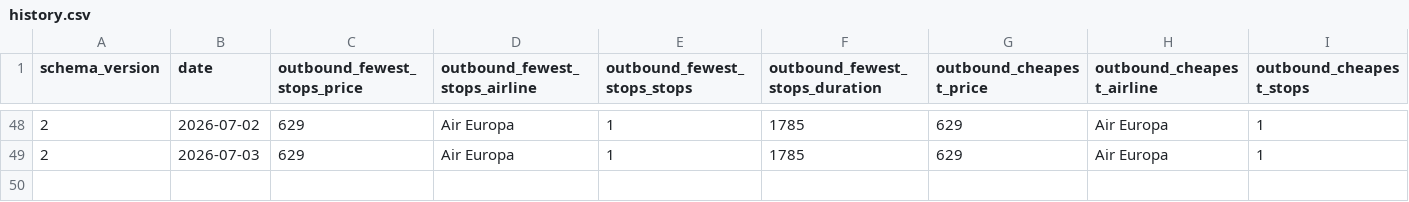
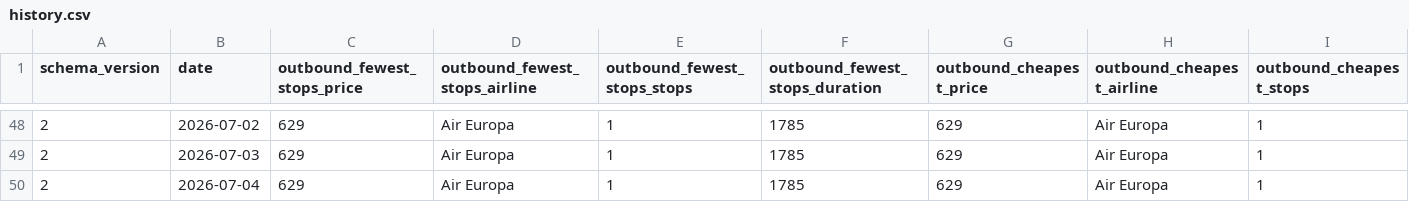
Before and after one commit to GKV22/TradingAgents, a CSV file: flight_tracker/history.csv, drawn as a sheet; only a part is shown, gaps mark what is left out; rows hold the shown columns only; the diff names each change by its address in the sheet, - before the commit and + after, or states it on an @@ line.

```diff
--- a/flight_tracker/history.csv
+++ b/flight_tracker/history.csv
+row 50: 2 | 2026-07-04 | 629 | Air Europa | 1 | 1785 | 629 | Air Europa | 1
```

**Task description:** Set all of the records down once more, letter for letter, with the images removed.

**Written reply:**
Before and after one commit to GKV22/TradingAgents, a CSV file: flight_tracker/history.csv, drawn as a sheet; only a part is shown, gaps mark what is left out; rows hold the shown columns only; the diff names each change by its address in the sheet, - before the commit and + after, or states it on an @@ line.

```diff
--- a/flight_tracker/history.csv
+++ b/flight_tracker/history.csv
+row 50: 2 | 2026-07-04 | 629 | Air Europa | 1 | 1785 | 629 | Air Europa | 1
```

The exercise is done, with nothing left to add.